■ What is required ■
Where does the word "with" appear in the entries below? Copy each line that holds it.

■ The input ■

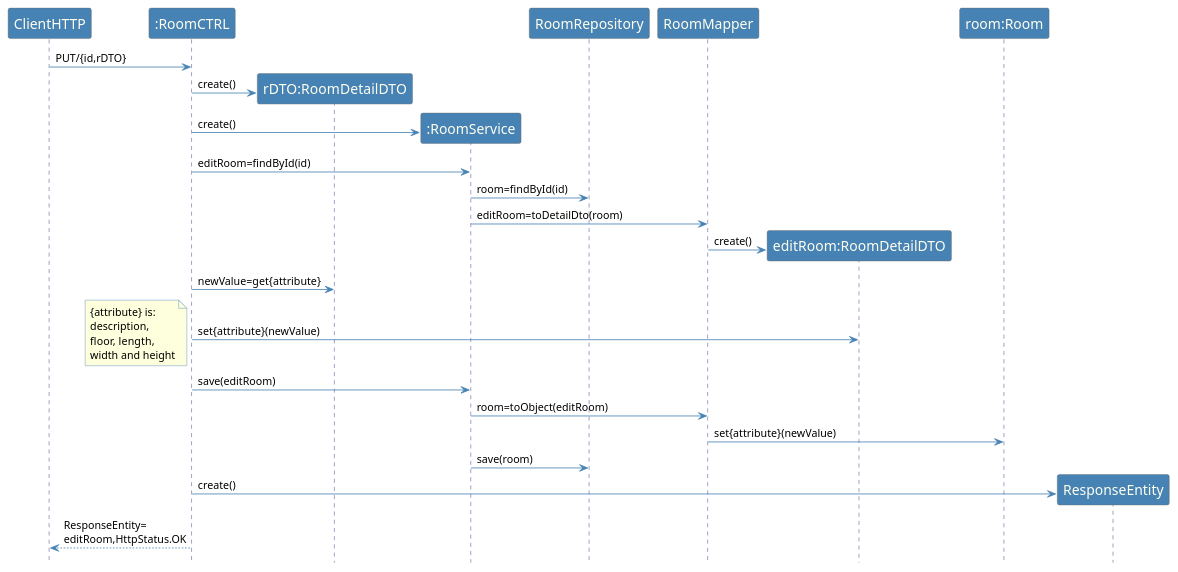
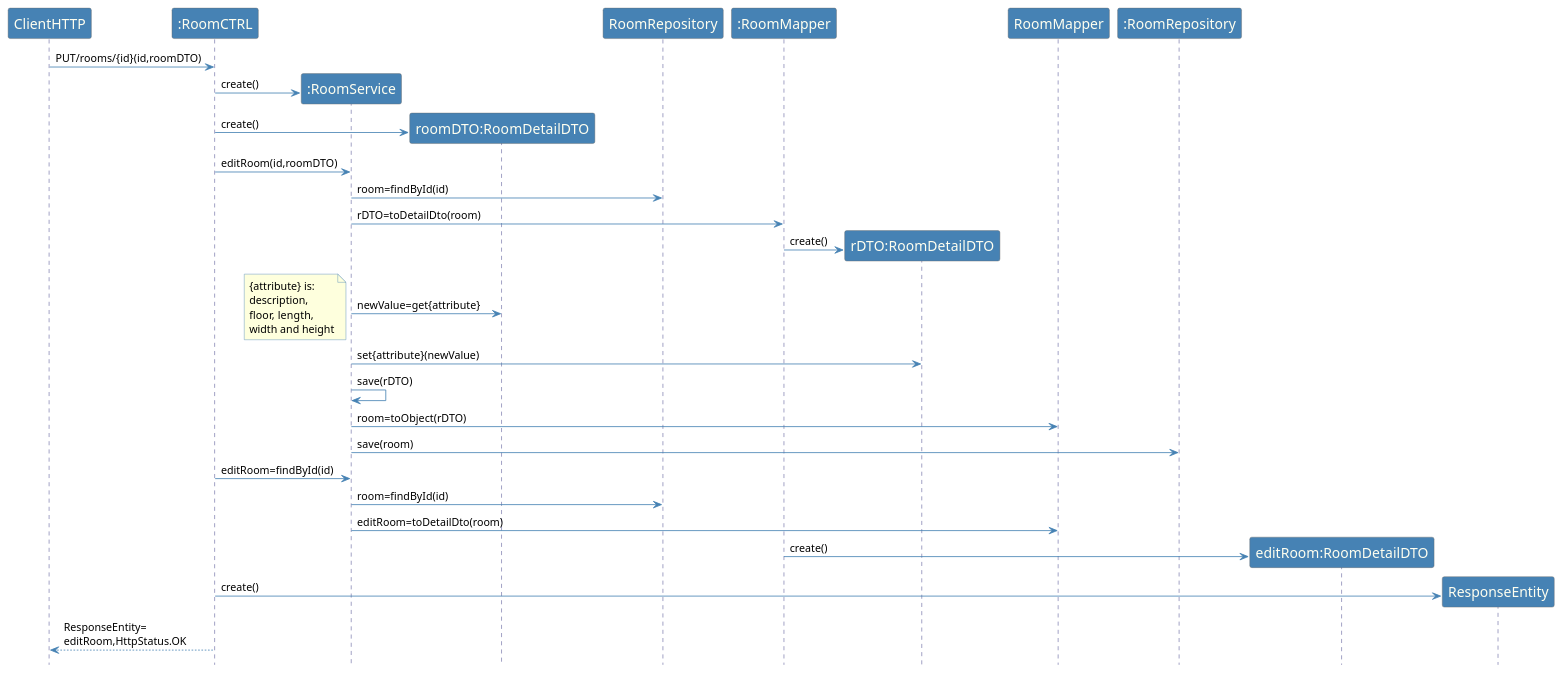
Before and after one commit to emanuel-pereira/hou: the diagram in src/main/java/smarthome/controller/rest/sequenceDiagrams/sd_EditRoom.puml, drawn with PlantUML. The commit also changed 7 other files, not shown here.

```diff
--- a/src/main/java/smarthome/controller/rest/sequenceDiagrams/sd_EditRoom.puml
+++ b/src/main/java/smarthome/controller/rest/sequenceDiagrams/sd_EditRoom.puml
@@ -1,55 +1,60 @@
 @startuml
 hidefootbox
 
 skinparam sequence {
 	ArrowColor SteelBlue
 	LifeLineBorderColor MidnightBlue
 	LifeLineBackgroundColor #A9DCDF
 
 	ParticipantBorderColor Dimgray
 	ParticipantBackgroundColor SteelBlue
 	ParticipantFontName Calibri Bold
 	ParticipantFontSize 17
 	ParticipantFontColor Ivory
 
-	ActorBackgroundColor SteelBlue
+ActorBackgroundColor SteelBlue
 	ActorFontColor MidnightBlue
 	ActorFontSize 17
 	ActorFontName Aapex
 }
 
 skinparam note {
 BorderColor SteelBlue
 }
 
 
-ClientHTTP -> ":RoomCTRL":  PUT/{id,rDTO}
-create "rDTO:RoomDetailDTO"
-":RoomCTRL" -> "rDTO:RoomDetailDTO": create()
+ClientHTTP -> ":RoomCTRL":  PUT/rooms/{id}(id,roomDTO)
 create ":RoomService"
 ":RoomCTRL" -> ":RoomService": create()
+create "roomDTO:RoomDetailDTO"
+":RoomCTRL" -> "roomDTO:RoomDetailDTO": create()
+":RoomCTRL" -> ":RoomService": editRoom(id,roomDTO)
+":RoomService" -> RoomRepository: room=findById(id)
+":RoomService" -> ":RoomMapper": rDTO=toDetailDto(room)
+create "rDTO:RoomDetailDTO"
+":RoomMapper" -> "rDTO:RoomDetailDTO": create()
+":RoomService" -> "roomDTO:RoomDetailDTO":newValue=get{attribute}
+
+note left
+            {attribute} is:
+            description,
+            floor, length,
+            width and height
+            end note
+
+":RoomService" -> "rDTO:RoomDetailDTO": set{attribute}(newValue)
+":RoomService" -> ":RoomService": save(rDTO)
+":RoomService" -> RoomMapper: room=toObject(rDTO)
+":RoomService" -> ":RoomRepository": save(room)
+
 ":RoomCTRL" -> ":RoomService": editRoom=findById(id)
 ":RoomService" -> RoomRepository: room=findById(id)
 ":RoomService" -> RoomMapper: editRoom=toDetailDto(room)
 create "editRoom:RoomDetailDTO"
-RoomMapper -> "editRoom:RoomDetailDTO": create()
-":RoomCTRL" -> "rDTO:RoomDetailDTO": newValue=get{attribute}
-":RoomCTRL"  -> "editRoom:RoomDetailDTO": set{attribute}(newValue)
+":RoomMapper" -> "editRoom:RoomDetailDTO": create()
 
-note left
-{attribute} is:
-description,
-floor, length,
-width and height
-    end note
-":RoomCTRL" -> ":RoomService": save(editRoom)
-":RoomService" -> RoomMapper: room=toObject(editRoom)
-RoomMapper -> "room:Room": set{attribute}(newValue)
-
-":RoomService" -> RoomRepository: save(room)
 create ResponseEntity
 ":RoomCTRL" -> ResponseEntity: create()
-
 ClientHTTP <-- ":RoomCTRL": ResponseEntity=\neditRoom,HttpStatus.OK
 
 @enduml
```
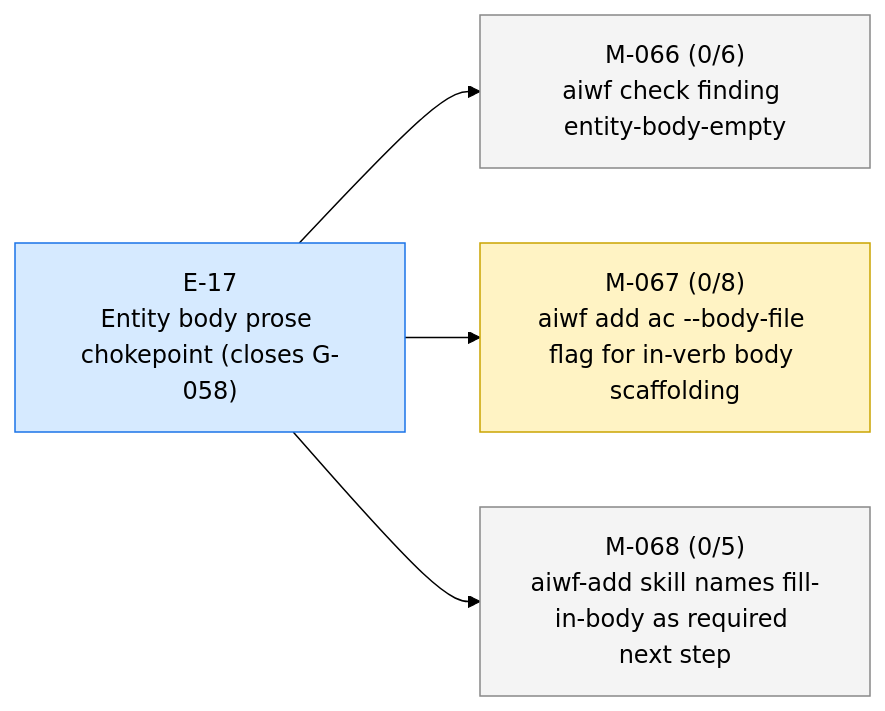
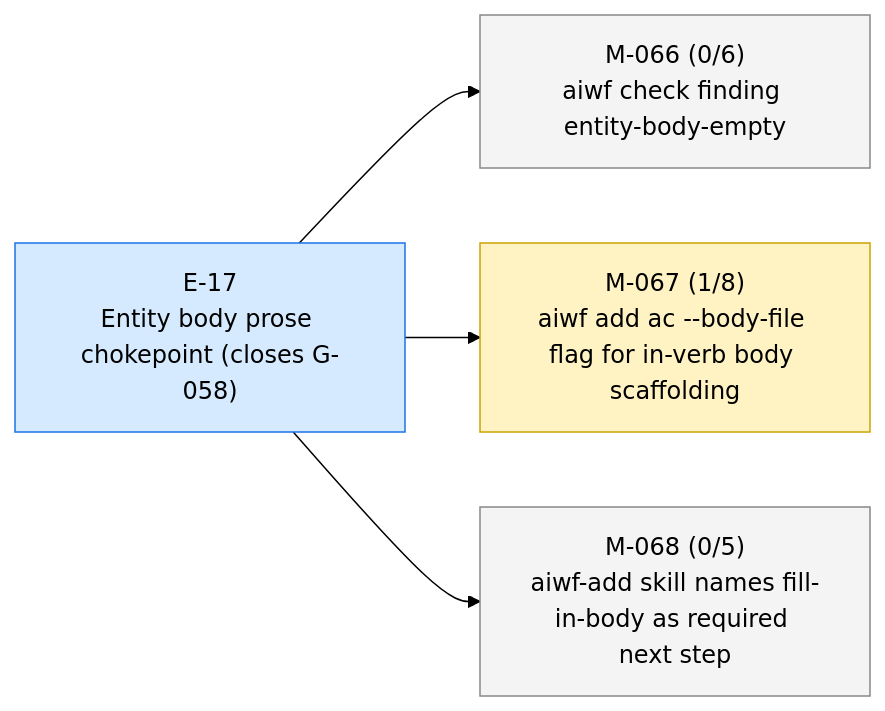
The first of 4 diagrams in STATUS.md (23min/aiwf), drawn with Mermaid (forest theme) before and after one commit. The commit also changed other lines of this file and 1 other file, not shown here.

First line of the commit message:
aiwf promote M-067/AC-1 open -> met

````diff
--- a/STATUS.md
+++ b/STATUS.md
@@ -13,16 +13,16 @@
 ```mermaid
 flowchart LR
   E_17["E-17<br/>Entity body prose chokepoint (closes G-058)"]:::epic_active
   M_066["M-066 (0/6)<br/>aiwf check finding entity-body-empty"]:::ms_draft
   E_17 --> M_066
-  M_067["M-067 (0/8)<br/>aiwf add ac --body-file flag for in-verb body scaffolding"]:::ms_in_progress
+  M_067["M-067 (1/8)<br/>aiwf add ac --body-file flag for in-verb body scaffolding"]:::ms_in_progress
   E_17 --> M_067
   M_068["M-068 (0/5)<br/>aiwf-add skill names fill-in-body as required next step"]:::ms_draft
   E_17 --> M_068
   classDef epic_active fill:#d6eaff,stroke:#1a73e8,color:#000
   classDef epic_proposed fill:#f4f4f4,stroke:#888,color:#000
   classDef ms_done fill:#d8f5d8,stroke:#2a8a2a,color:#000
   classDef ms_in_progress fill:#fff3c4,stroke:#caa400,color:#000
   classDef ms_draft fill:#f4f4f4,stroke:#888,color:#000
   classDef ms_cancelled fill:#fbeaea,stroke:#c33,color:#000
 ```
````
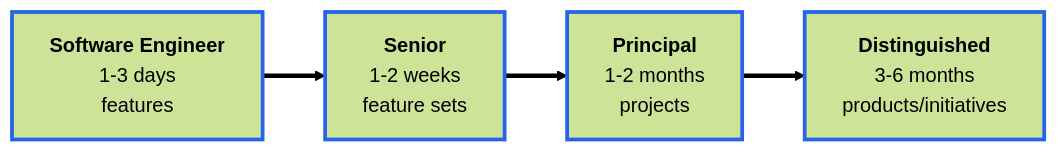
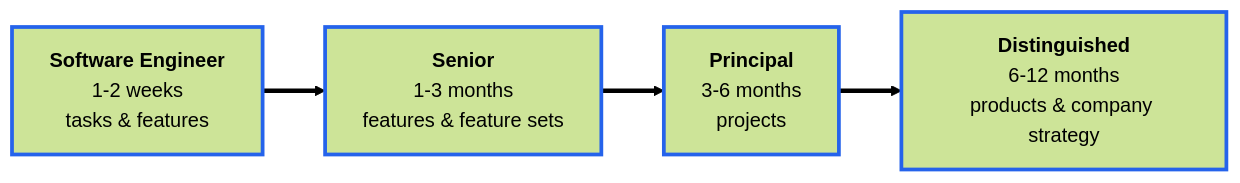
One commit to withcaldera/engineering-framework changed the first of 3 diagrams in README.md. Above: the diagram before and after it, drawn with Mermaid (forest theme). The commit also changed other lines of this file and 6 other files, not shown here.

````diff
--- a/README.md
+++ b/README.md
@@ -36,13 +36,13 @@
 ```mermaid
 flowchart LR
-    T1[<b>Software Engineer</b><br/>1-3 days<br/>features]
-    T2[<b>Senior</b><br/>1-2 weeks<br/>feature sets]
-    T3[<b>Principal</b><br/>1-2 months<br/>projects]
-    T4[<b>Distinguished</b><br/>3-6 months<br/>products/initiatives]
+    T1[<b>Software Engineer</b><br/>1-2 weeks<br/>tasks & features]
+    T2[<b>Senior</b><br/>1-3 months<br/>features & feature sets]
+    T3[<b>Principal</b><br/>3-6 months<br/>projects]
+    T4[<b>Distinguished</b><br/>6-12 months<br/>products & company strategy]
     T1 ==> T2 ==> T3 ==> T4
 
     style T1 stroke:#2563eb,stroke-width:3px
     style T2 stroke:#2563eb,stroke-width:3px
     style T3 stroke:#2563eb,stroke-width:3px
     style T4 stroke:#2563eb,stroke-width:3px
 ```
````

■ Completed exercise ■
Before and after one commit to emanuel-pereira/hou: the diagram in src/main/java/smarthome/controller/rest/sequenceDiagrams/sd_EditRoom.puml, drawn with PlantUML. The commit also changed 7 other files, not shown here.
The first of 4 diagrams in STATUS.md (23min/aiwf), drawn with Mermaid (forest theme) before and after one commit. The commit also changed other lines of this file and 1 other file, not shown here.
One commit to withcaldera/engineering-framework changed the first of 3 diagrams in README.md. Above: the diagram before and after it, drawn with Mermaid (forest theme). The commit also changed other lines of this file and 6 other files, not shown here.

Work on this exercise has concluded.